Fahimeh Vahdat’s exhibition, Take Your Power Back, recently on view at The Rouse Gallery at Howard Community College in Columbia, MD, is a masterful and complex exploration of two opposing forces; those of the Victim and the Hero (please see the video of these 20 heroes/revolutionary women of USA and Iran under the extended portfolio).
First, we will explore the Victim of physical violence. As described by the artist, the flesh wound goes through four stages, but changes its color eight times during the entire healing process. These colors start with the very bright red color of fresh blood, to a darker, deeper and cloudy red of the scab. As healing continues, bruises develop, having colors that range from blue, blue- purple, purple, green- blue, brownish with yellow patches, and finally yellowish. When the wound completely heals, it may have a deep amber, and whitish scar for a while, depending on the color of the skin.

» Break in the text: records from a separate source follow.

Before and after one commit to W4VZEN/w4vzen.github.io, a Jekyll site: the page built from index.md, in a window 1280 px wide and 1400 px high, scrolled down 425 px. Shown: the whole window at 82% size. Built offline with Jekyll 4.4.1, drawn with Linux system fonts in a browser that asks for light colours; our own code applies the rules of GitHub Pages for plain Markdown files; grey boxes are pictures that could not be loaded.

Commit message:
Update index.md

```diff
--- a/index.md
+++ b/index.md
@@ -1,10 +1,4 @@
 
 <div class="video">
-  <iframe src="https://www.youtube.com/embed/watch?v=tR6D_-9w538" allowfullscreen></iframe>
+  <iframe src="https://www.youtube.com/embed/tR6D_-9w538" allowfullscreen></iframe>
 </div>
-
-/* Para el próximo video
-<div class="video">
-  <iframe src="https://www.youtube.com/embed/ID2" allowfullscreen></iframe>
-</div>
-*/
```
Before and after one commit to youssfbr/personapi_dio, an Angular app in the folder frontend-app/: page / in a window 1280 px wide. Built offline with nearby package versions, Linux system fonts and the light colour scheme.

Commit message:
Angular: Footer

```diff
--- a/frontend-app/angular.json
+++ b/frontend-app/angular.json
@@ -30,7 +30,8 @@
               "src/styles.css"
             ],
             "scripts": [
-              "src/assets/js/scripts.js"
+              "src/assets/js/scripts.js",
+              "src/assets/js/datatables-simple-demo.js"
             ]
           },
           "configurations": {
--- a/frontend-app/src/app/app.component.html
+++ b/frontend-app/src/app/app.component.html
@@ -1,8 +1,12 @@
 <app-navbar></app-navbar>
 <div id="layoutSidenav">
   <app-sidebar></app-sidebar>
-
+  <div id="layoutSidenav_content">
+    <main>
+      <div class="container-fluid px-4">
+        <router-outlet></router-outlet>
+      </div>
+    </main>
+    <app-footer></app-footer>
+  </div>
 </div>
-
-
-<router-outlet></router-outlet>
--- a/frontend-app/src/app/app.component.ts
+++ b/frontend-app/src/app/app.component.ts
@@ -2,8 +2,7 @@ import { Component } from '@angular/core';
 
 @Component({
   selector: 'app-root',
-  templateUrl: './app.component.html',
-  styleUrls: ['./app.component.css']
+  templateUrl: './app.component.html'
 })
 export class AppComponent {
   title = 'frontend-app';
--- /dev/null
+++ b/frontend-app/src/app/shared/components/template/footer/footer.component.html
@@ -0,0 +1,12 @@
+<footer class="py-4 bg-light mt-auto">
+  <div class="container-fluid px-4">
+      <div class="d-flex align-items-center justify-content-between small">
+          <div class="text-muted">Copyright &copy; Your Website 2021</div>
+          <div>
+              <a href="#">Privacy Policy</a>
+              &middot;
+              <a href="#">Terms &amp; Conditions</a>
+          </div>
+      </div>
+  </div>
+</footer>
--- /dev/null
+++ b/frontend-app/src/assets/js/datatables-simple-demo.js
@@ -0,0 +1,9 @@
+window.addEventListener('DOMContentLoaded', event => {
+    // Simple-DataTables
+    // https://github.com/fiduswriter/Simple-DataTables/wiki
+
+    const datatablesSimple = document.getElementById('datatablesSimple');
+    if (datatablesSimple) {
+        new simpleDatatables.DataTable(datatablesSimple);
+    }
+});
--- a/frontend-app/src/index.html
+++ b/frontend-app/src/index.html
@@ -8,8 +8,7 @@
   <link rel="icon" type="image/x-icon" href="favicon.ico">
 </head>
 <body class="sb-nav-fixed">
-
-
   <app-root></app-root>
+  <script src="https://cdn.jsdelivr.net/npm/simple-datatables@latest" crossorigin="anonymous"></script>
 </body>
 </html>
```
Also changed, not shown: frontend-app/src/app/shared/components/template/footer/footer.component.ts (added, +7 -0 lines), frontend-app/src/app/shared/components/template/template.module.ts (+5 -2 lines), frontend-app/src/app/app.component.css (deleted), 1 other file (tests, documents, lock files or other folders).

Vahdat represents these colors of violence through a series of works, each created with mixed media- an amazingly complex, yet very subtly intertwined mix of collage, sewing, embroidery, pigment, charcoal, glue, lace and fabric, on hand dyed canvas. These large veiled works take time to see and more time to fully internalize. While each is very different, they are tied together by large veils of translucent red, purple, greenish, and yellow fabric. Behind the fabric we begin to see beautifully drawn figures, those that have withstood attack and abuse. One of the many things that strikes me, while looking at the work, is how perfectly the drawings of figures are combined with the fabric, and how naturally, even quietly, these troubled figures seem to exist. They remind me of ghosts. And here I must bring in the reference to Gustav Klimt because they remind me of his work- or rather, I can see the ghosts of his work in Vahdat’s. While Klimt used heavily patterned spaces and beautifully drawn female figures, Vahdat uses softer, gauzier patterning, and figures (often maternal figures and sometimes children) that appear translucent- more an integrated part of the space.
As one walks through the exhibition, towards the back of the gallery, a room has been constructed. This room is covered in fabric and rugs and feels very soft and inviting. There is a chair where the viewer can sit and a device with which you are requested to anonymously record an act of violence or abuse you have endured. Vahdat intends to use the information within these recordings for her next project. Within the room is also a very compelling image of a young vulnerable girl, standing beside a maternal, protective figure, titled My Mother and I. This adds to the feeling of safety Vahdat wants to convey in this Safe Room.
A particularly ominous aspect of this installation is that while you at first feel very safe in the room, you soon realize that the there is a large dark, shadowy figure, just outside of the door, peering in. This dark figure is part of another mixed media work, but the positioning of it, in relation to the door of the installation, has a very intimidating feeling.
In summary, Fahimeh Vahdat’s Take Your Power Back, is an exhibition full of depth, meaning, and beauty. Her works unfolds slowly in time, displaying a true level of mastery and integrity in the process. She is particularly adept at mixing materials that a less skilled artist could never pull off. That said, the content of the work takes center stage, and this content is certainly worth experiencing.
Art Review by Greg McLemore, art writer & artist, Baltimore, MD.